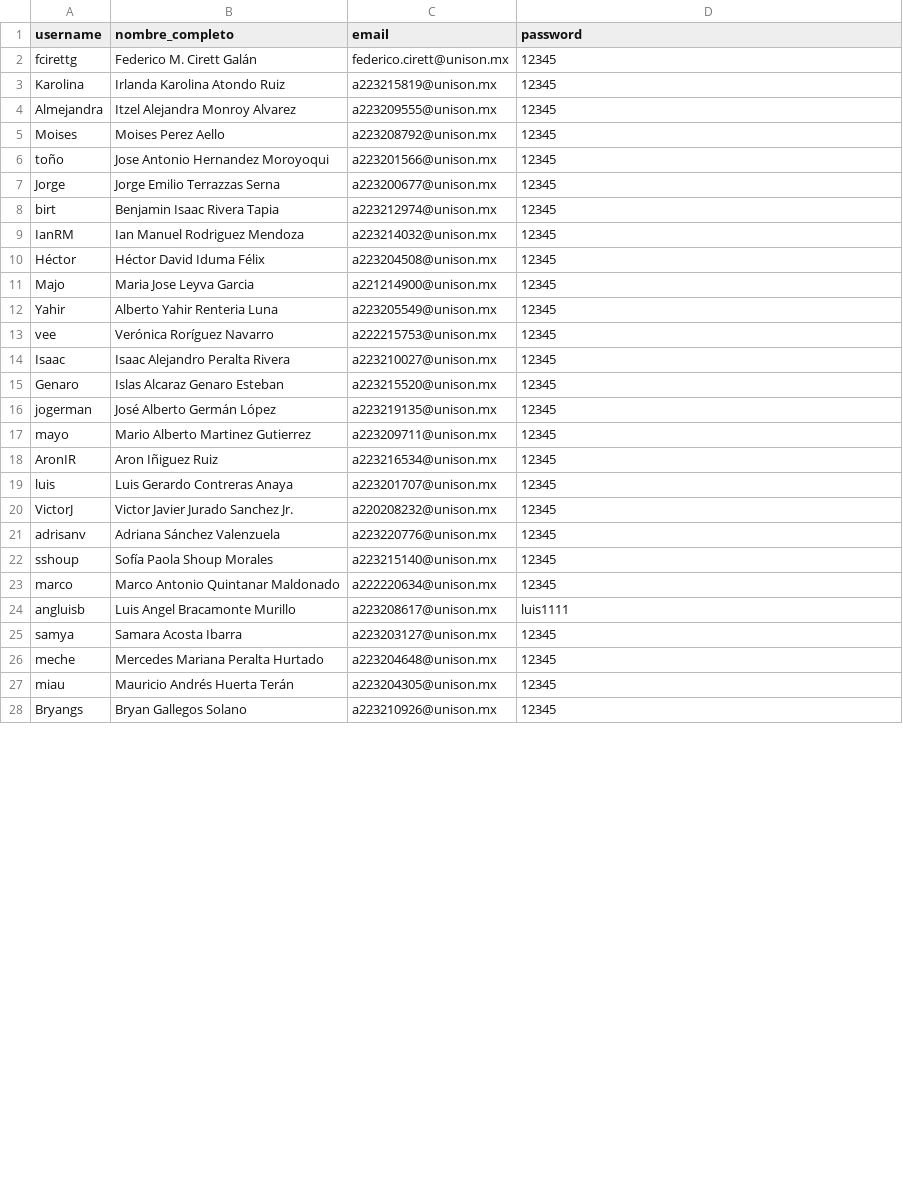
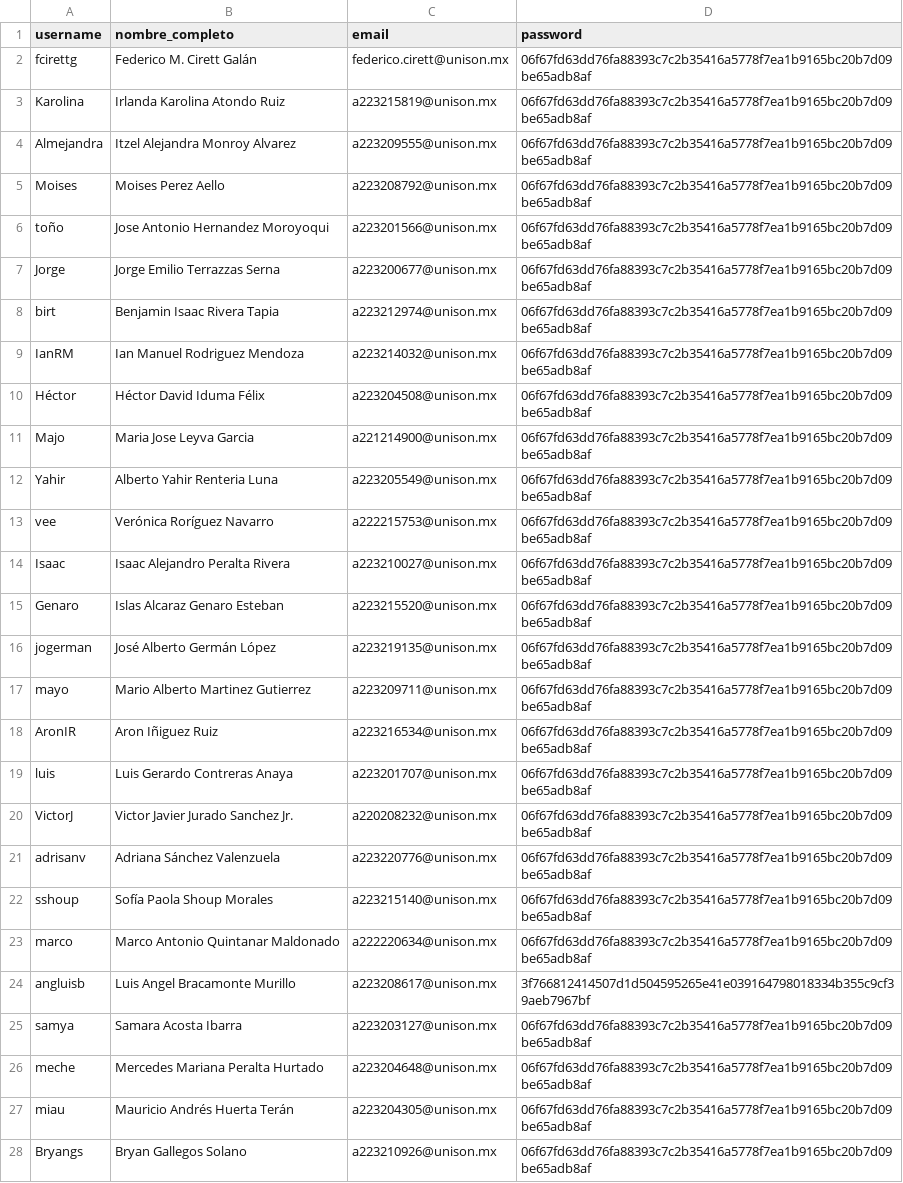
Before and after one commit to arturocordovaaa/curso_python, a CSV file: movieDB/datos/users.csv, drawn as a sheet; only a part is shown; the diff covers the shown part only.

Commit message:
muestra loging de movieDB

```diff
--- a/movieDB/datos/users.csv
+++ b/movieDB/datos/users.csv
@@ -1,28 +1,28 @@
 username,nombre_completo,email,password
-fcirettg,Federico M. Cirett Galán,federico.cirett@unison.mx,12345
-Karolina,Irlanda Karolina Atondo Ruiz,a223215819@unison.mx,12345
-Almejandra,Itzel Alejandra Monroy Alvarez,a223209555@unison.mx,12345
-Moises,Moises Perez Aello,a223208792@unison.mx,12345
-toño,Jose Antonio Hernandez Moroyoqui,a223201566@unison.mx,12345
-Jorge,Jorge Emilio Terrazzas Serna,a223200677@unison.mx,12345
-birt,Benjamin Isaac Rivera Tapia,a223212974@unison.mx,12345
-IanRM,Ian Manuel Rodriguez Mendoza,a223214032@unison.mx,12345
-Héctor,Héctor David Iduma Félix,a223204508@unison.mx,12345
-Majo,Maria Jose Leyva Garcia,a221214900@unison.mx,12345
-Yahir,Alberto Yahir Renteria Luna,a223205549@unison.mx,12345
-vee,Verónica Roríguez Navarro,a222215753@unison.mx,12345
-Isaac,Isaac Alejandro Peralta Rivera,a223210027@unison.mx,12345
-Genaro,Islas Alcaraz Genaro Esteban,a223215520@unison.mx,12345
-jogerman,José Alberto Germán López,a223219135@unison.mx,12345
-mayo,Mario Alberto Martinez Gutierrez,a223209711@unison.mx,12345
-AronIR,Aron Iñiguez Ruiz,a223216534@unison.mx,12345
-luis,Luis Gerardo Contreras Anaya,a223201707@unison.mx,12345
-VictorJ,Victor Javier Jurado Sanchez Jr.,a220208232@unison.mx,12345
-adrisanv,Adriana Sánchez Valenzuela,a223220776@unison.mx,12345
-sshoup,Sofía Paola Shoup Morales,a223215140@unison.mx,12345
-marco,Marco Antonio Quintanar Maldonado,a222220634@unison.mx,12345
-angluisb,Luis Angel Bracamonte Murillo,a223208617@unison.mx,luis1111
-samya,Samara Acosta Ibarra,a223203127@unison.mx,12345
-meche,Mercedes Mariana Peralta Hurtado,a223204648@unison.mx,12345
-miau,Mauricio Andrés Huerta Terán,a223204305@unison.mx,12345
-Bryangs,Bryan Gallegos Solano,a223210926@unison.mx,12345
+fcirettg,Federico M. Cirett Galán,federico.cirett@unison.mx,06f67fd63dd76fa88393c7c2b35416a5778f7ea1b9165bc20b7d09be65adb8af
+Karolina,Irlanda Karolina Atondo Ruiz,a223215819@unison.mx,06f67fd63dd76fa88393c7c2b35416a5778f7ea1b9165bc20b7d09be65adb8af
+Almejandra,Itzel Alejandra Monroy Alvarez,a223209555@unison.mx,06f67fd63dd76fa88393c7c2b35416a5778f7ea1b9165bc20b7d09be65adb8af
+Moises,Moises Perez Aello,a223208792@unison.mx,06f67fd63dd76fa88393c7c2b35416a5778f7ea1b9165bc20b7d09be65adb8af
+toño,Jose Antonio Hernandez Moroyoqui,a223201566@unison.mx,06f67fd63dd76fa88393c7c2b35416a5778f7ea1b9165bc20b7d09be65adb8af
+Jorge,Jorge Emilio Terrazzas Serna,a223200677@unison.mx,06f67fd63dd76fa88393c7c2b35416a5778f7ea1b9165bc20b7d09be65adb8af
+birt,Benjamin Isaac Rivera Tapia,a223212974@unison.mx,06f67fd63dd76fa88393c7c2b35416a5778f7ea1b9165bc20b7d09be65adb8af
+IanRM,Ian Manuel Rodriguez Mendoza,a223214032@unison.mx,06f67fd63dd76fa88393c7c2b35416a5778f7ea1b9165bc20b7d09be65adb8af
+Héctor,Héctor David Iduma Félix,a223204508@unison.mx,06f67fd63dd76fa88393c7c2b35416a5778f7ea1b9165bc20b7d09be65adb8af
+Majo,Maria Jose Leyva Garcia,a221214900@unison.mx,06f67fd63dd76fa88393c7c2b35416a5778f7ea1b9165bc20b7d09be65adb8af
+Yahir,Alberto Yahir Renteria Luna,a223205549@unison.mx,06f67fd63dd76fa88393c7c2b35416a5778f7ea1b9165bc20b7d09be65adb8af
+vee,Verónica Roríguez Navarro,a222215753@unison.mx,06f67fd63dd76fa88393c7c2b35416a5778f7ea1b9165bc20b7d09be65adb8af
+Isaac,Isaac Alejandro Peralta Rivera,a223210027@unison.mx,06f67fd63dd76fa88393c7c2b35416a5778f7ea1b9165bc20b7d09be65adb8af
+Genaro,Islas Alcaraz Genaro Esteban,a223215520@unison.mx,06f67fd63dd76fa88393c7c2b35416a5778f7ea1b9165bc20b7d09be65adb8af
+jogerman,José Alberto Germán López,a223219135@unison.mx,06f67fd63dd76fa88393c7c2b35416a5778f7ea1b9165bc20b7d09be65adb8af
+mayo,Mario Alberto Martinez Gutierrez,a223209711@unison.mx,06f67fd63dd76fa88393c7c2b35416a5778f7ea1b9165bc20b7d09be65adb8af
+AronIR,Aron Iñiguez Ruiz,a223216534@unison.mx,06f67fd63dd76fa88393c7c2b35416a5778f7ea1b9165bc20b7d09be65adb8af
+luis,Luis Gerardo Contreras Anaya,a223201707@unison.mx,06f67fd63dd76fa88393c7c2b35416a5778f7ea1b9165bc20b7d09be65adb8af
+VictorJ,Victor Javier Jurado Sanchez Jr.,a220208232@unison.mx,06f67fd63dd76fa88393c7c2b35416a5778f7ea1b9165bc20b7d09be65adb8af
+adrisanv,Adriana Sánchez Valenzuela,a223220776@unison.mx,06f67fd63dd76fa88393c7c2b35416a5778f7ea1b9165bc20b7d09be65adb8af
+sshoup,Sofía Paola Shoup Morales,a223215140@unison.mx,06f67fd63dd76fa88393c7c2b35416a5778f7ea1b9165bc20b7d09be65adb8af
+marco,Marco Antonio Quintanar Maldonado,a222220634@unison.mx,06f67fd63dd76fa88393c7c2b35416a5778f7ea1b9165bc20b7d09be65adb8af
+angluisb,Luis Angel Bracamonte Murillo,a223208617@unison.mx,3f766812414507d1d504595265e41e039164798018334b355c9cf39aeb7967bf
+samya,Samara Acosta Ibarra,a223203127@unison.mx,06f67fd63dd76fa88393c7c2b35416a5778f7ea1b9165bc20b7d09be65adb8af
+meche,Mercedes Mariana Peralta Hurtado,a223204648@unison.mx,06f67fd63dd76fa88393c7c2b35416a5778f7ea1b9165bc20b7d09be65adb8af
+miau,Mauricio Andrés Huerta Terán,a223204305@unison.mx,06f67fd63dd76fa88393c7c2b35416a5778f7ea1b9165bc20b7d09be65adb8af
+Bryangs,Bryan Gallegos Solano,a223210926@unison.mx,06f67fd63dd76fa88393c7c2b35416a5778f7ea1b9165bc20b7d09be65adb8af
```
Also changed, not shown: 2 added rows, 1 removed row and 5 edited cells elsewhere in this file, movieDB/datos/actores.csv, movieDB/datos/peliculas.csv, 10 other files.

--*--

## About this task:
Search the material for the word "Alberto" and copy every matching line.

## The completed task:
-Yahir,Alberto Yahir Renteria Luna,a223205549@unison.mx,12345
-jogerman,José Alberto Germán López,a223219135@unison.mx,12345
-mayo,Mario Alberto Martinez Gutierrez,a223209711@unison.mx,12345
+Yahir,Alberto Yahir Renteria Luna,a223205549@unison.mx,06f67fd63dd76fa88393c7c2b35416a5778f7ea1b9165bc20b7d09be65adb8af
+jogerman,José Alberto Germán López,a223219135@unison.mx,06f67fd63dd76fa88393c7c2b35416a5778f7ea1b9165bc20b7d09be65adb8af
+mayo,Mario Alberto Martinez Gutierrez,a223209711@unison.mx,06f67fd63dd76fa88393c7c2b35416a5778f7ea1b9165bc20b7d09be65adb8af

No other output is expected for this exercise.